(Data extract)
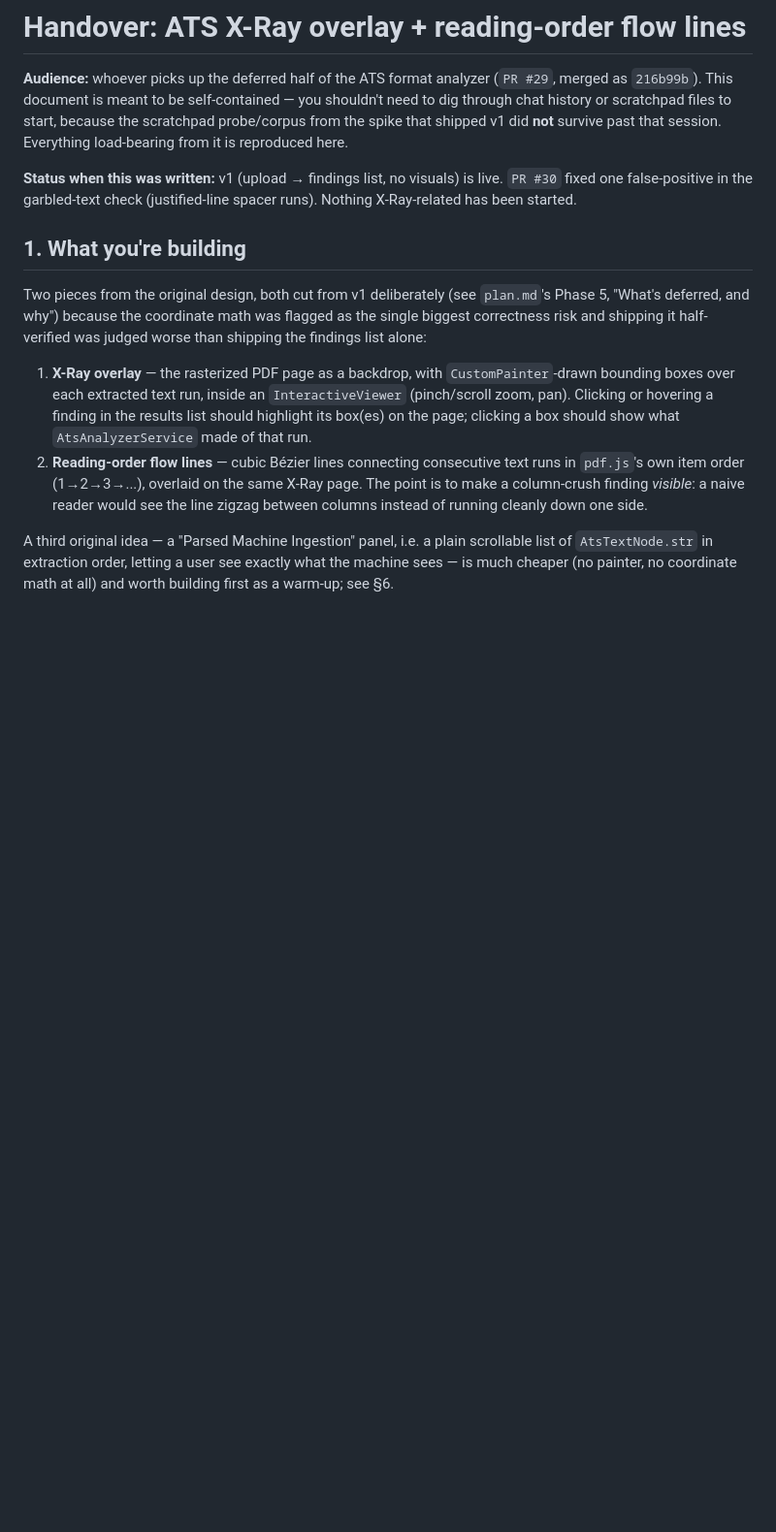
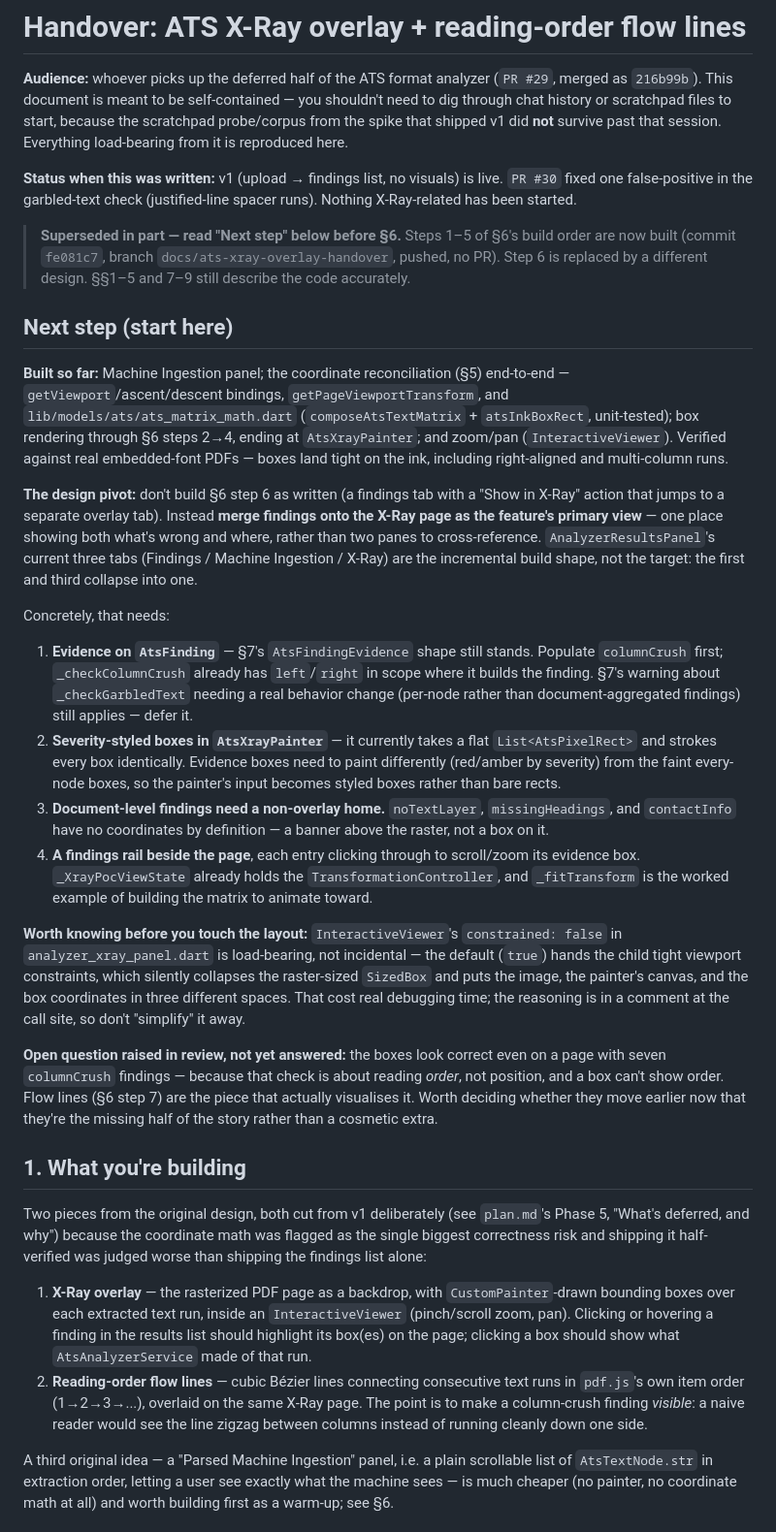
Before and after one commit to IanHeinrich/CVForge, a Markdown page: docs/ats-xray-overlay-handover.md, the part around the change. Shown at 97% size. Rendered like a GitHub page; blank space fills up the shorter version.

Commit message:
Handover: record X-Ray progress and the findings-on-page pivot
Steps 1-5 of the build order are built, so the doc's status block and
its step 6 no longer describe reality. Adds a "Next step" section at the
top covering what shipped, the pivot away from a separate findings tab
with a jump action, the four concrete pieces the merged view needs, and
the InteractiveViewer constrained:false gotcha that cost real debugging
time. Leaves the rest of the doc alone -- it still describes the code.

```diff
--- a/docs/ats-xray-overlay-handover.md
+++ b/docs/ats-xray-overlay-handover.md
@@ -10,6 +10,64 @@ load-bearing from it is reproduced here.
 **Status when this was written:** v1 (upload → findings list, no visuals)
 is live. `PR #30` fixed one false-positive in the garbled-text check
 (justified-line spacer runs). Nothing X-Ray-related has been started.
+
+> **Superseded in part — read "Next step" below before §6.** Steps 1–5 of
+> §6's build order are now built (commit `fe081c7`, branch
+> `docs/ats-xray-overlay-handover`, pushed, no PR). Step 6 is replaced by
+> a different design. §§1–5 and 7–9 still describe the code accurately.
+
+## Next step (start here)
+
+**Built so far:** Machine Ingestion panel; the coordinate reconciliation
+(§5) end-to-end — `getViewport`/ascent/descent bindings,
+`getPageViewportTransform`, and `lib/models/ats/ats_matrix_math.dart`
+(`composeAtsTextMatrix` + `atsInkBoxRect`, unit-tested); box rendering
+through §6 steps 2→4, ending at `AtsXrayPainter`; and zoom/pan
+(`InteractiveViewer`). Verified against real embedded-font PDFs — boxes
+land tight on the ink, including right-aligned and multi-column runs.
+
+**The design pivot:** don't build §6 step 6 as written (a findings tab
+with a "Show in X-Ray" action that jumps to a separate overlay tab).
+Instead **merge findings onto the X-Ray page as the feature's primary
+view** — one place showing both what's wrong and where, rather than two
+panes to cross-reference. `AnalyzerResultsPanel`'s current three tabs
+(Findings / Machine Ingestion / X-Ray) are the incremental build shape,
+not the target: the first and third collapse into one.
+
+Concretely, that needs:
+
+1. **Evidence on `AtsFinding`** — §7's `AtsFindingEvidence` shape still
+   stands. Populate `columnCrush` first; `_checkColumnCrush` already has
+   `left`/`right` in scope where it builds the finding. §7's warning
+   about `_checkGarbledText` needing a real behavior change (per-node
+   rather than document-aggregated findings) still applies — defer it.
+2. **Severity-styled boxes in `AtsXrayPainter`** — it currently takes a
+   flat `List<AtsPixelRect>` and strokes every box identically. Evidence
+   boxes need to paint differently (red/amber by severity) from the
+   faint every-node boxes, so the painter's input becomes styled boxes
+   rather than bare rects.
+3. **Document-level findings need a non-overlay home.** `noTextLayer`,
+   `missingHeadings`, and `contactInfo` have no coordinates by
+   definition — a banner above the raster, not a box on it.
+4. **A findings rail beside the page**, each entry clicking through to
+   scroll/zoom its evidence box. `_XrayPocViewState` already holds the
+   `TransformationController`, and `_fitTransform` is the worked example
+   of building the matrix to animate toward.
+
+**Worth knowing before you touch the layout:** `InteractiveViewer`'s
+`constrained: false` in `analyzer_xray_panel.dart` is load-bearing, not
+incidental — the default (`true`) hands the child tight viewport
+constraints, which silently collapses the raster-sized `SizedBox` and
+puts the image, the painter's canvas, and the box coordinates in three
+different spaces. That cost real debugging time; the reasoning is in a
+comment at the call site, so don't "simplify" it away.
+
+**Open question raised in review, not yet answered:** the boxes look
+correct even on a page with seven `columnCrush` findings — because that
+check is about reading *order*, not position, and a box can't show
+order. Flow lines (§6 step 7) are the piece that actually visualises it.
+Worth deciding whether they move earlier now that they're the missing
+half of the story rather than a cosmetic extra.
 
 ## 1. What you're building
 
```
(End Data extract)
Task brief: Scan the lines above for the word "still", then copy each line that has it.

Response to this task:
time. Leaves the rest of the doc alone -- it still describes the code.
+> a different design. §§1–5 and 7–9 still describe the code accurately.
+1. **Evidence on `AtsFinding`** — §7's `AtsFindingEvidence` shape still
+   rather than document-aggregated findings) still applies — defer it.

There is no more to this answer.